##### INPUT RECORDS

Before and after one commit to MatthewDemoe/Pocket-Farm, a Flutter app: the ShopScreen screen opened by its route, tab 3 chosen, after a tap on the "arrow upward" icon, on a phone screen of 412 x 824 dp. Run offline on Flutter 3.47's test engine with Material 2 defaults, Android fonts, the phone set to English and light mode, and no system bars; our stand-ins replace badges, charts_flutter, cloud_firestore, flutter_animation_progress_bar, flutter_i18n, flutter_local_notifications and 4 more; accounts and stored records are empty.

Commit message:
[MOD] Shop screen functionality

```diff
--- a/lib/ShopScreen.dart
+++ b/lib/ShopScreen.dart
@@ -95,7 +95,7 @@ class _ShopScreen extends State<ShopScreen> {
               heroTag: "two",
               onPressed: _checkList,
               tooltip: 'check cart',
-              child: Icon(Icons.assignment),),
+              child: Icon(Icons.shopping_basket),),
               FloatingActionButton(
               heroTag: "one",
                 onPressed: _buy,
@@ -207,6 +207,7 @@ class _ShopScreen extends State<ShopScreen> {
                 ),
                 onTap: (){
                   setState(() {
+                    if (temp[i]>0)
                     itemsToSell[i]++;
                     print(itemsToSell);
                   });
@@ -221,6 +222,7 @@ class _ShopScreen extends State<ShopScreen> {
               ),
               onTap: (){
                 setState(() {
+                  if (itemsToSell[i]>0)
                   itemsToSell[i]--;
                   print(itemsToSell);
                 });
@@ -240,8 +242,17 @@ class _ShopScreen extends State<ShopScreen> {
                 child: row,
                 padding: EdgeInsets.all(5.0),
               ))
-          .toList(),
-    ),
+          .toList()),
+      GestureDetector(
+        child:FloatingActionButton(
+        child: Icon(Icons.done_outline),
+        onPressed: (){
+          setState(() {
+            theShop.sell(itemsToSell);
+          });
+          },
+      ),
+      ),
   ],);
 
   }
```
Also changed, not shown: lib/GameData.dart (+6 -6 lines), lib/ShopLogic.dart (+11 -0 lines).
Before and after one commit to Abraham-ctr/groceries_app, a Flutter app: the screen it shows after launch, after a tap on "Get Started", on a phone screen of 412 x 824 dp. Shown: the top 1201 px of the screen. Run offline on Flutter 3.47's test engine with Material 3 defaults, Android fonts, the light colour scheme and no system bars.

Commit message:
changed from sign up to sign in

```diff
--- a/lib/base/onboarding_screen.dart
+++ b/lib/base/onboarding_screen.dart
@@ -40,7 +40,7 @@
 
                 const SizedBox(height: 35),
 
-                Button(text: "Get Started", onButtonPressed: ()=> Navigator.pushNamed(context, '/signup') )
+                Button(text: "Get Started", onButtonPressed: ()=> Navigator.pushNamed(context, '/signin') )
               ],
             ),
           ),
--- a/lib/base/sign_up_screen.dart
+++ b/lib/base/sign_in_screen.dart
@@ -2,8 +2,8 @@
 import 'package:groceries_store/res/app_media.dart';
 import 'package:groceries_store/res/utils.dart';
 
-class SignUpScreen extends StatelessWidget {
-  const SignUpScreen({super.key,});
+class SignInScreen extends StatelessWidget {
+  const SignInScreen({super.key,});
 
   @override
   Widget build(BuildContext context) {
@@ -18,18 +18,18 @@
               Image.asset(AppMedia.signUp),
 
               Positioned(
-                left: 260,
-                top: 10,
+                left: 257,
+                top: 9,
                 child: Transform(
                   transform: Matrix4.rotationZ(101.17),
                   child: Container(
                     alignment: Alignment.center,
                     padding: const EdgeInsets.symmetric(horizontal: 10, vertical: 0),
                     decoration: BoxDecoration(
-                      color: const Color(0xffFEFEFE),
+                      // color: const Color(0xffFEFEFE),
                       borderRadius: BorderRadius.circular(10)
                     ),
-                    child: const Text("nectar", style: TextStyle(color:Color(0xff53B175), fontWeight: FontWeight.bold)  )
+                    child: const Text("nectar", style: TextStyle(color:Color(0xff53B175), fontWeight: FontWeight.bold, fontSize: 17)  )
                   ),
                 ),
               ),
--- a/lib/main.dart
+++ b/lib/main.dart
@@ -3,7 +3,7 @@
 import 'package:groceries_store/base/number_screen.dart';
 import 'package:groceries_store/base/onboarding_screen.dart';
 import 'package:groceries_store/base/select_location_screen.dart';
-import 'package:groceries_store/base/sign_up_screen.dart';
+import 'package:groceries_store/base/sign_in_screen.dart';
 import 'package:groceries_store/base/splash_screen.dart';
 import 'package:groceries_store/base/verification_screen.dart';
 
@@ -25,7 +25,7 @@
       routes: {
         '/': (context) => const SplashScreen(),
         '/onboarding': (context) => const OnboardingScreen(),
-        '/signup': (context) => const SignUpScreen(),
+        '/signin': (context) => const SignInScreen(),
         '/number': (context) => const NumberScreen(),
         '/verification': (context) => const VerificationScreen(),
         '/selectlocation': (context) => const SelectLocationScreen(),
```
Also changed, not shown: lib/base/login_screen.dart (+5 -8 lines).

##########

## PROBLEM DETAILS
An exact copy of the data is needed.

## EXERCISE RESPONSE
Before and after one commit to MatthewDemoe/Pocket-Farm, a Flutter app: the ShopScreen screen opened by its route, tab 3 chosen, after a tap on the "arrow upward" icon, on a phone screen of 412 x 824 dp. Run offline on Flutter 3.47's test engine with Material 2 defaults, Android fonts, the phone set to English and light mode, and no system bars; our stand-ins replace badges, charts_flutter, cloud_firestore, flutter_animation_progress_bar, flutter_i18n, flutter_local_notifications and 4 more; accounts and stored records are empty.

Commit message:
[MOD] Shop screen functionality

```diff
--- a/lib/ShopScreen.dart
+++ b/lib/ShopScreen.dart
@@ -95,7 +95,7 @@ class _ShopScreen extends State<ShopScreen> {
               heroTag: "two",
               onPressed: _checkList,
               tooltip: 'check cart',
-              child: Icon(Icons.assignment),),
+              child: Icon(Icons.shopping_basket),),
               FloatingActionButton(
               heroTag: "one",
                 onPressed: _buy,
@@ -207,6 +207,7 @@ class _ShopScreen extends State<ShopScreen> {
                 ),
                 onTap: (){
                   setState(() {
+                    if (temp[i]>0)
                     itemsToSell[i]++;
                     print(itemsToSell);
                   });
@@ -221,6 +222,7 @@ class _ShopScreen extends State<ShopScreen> {
               ),
               onTap: (){
                 setState(() {
+                  if (itemsToSell[i]>0)
                   itemsToSell[i]--;
                   print(itemsToSell);
                 });
@@ -240,8 +242,17 @@ class _ShopScreen extends State<ShopScreen> {
                 child: row,
                 padding: EdgeInsets.all(5.0),
               ))
-          .toList(),
-    ),
+          .toList()),
+      GestureDetector(
+        child:FloatingActionButton(
+        child: Icon(Icons.done_outline),
+        onPressed: (){
+          setState(() {
+            theShop.sell(itemsToSell);
+          });
+          },
+      ),
+      ),
   ],);
 
   }
```
Also changed, not shown: lib/GameData.dart (+6 -6 lines), lib/ShopLogic.dart (+11 -0 lines).
Before and after one commit to Abraham-ctr/groceries_app, a Flutter app: the screen it shows after launch, after a tap on "Get Started", on a phone screen of 412 x 824 dp. Shown: the top 1201 px of the screen. Run offline on Flutter 3.47's test engine with Material 3 defaults, Android fonts, the light colour scheme and no system bars.

Commit message:
changed from sign up to sign in

```diff
--- a/lib/base/onboarding_screen.dart
+++ b/lib/base/onboarding_screen.dart
@@ -40,7 +40,7 @@
 
                 const SizedBox(height: 35),
 
-                Button(text: "Get Started", onButtonPressed: ()=> Navigator.pushNamed(context, '/signup') )
+                Button(text: "Get Started", onButtonPressed: ()=> Navigator.pushNamed(context, '/signin') )
               ],
             ),
           ),
--- a/lib/base/sign_up_screen.dart
+++ b/lib/base/sign_in_screen.dart
@@ -2,8 +2,8 @@
 import 'package:groceries_store/res/app_media.dart';
 import 'package:groceries_store/res/utils.dart';
 
-class SignUpScreen extends StatelessWidget {
-  const SignUpScreen({super.key,});
+class SignInScreen extends StatelessWidget {
+  const SignInScreen({super.key,});
 
   @override
   Widget build(BuildContext context) {
@@ -18,18 +18,18 @@
               Image.asset(AppMedia.signUp),
 
               Positioned(
-                left: 260,
-                top: 10,
+                left: 257,
+                top: 9,
                 child: Transform(
                   transform: Matrix4.rotationZ(101.17),
                   child: Container(
                     alignment: Alignment.center,
                     padding: const EdgeInsets.symmetric(horizontal: 10, vertical: 0),
                     decoration: BoxDecoration(
-                      color: const Color(0xffFEFEFE),
+                      // color: const Color(0xffFEFEFE),
                       borderRadius: BorderRadius.circular(10)
                     ),
-                    child: const Text("nectar", style: TextStyle(color:Color(0xff53B175), fontWeight: FontWeight.bold)  )
+                    child: const Text("nectar", style: TextStyle(color:Color(0xff53B175), fontWeight: FontWeight.bold, fontSize: 17)  )
                   ),
                 ),
               ),
--- a/lib/main.dart
+++ b/lib/main.dart
@@ -3,7 +3,7 @@
 import 'package:groceries_store/base/number_screen.dart';
 import 'package:groceries_store/base/onboarding_screen.dart';
 import 'package:groceries_store/base/select_location_screen.dart';
-import 'package:groceries_store/base/sign_up_screen.dart';
+import 'package:groceries_store/base/sign_in_screen.dart';
 import 'package:groceries_store/base/splash_screen.dart';
 import 'package:groceries_store/base/verification_screen.dart';
 
@@ -25,7 +25,7 @@
       routes: {
         '/': (context) => const SplashScreen(),
         '/onboarding': (context) => const OnboardingScreen(),
-        '/signup': (context) => const SignUpScreen(),
+        '/signin': (context) => const SignInScreen(),
         '/number': (context) => const NumberScreen(),
         '/verification': (context) => const VerificationScreen(),
         '/selectlocation': (context) => const SelectLocationScreen(),
```
Also changed, not shown: lib/base/login_screen.dart (+5 -8 lines).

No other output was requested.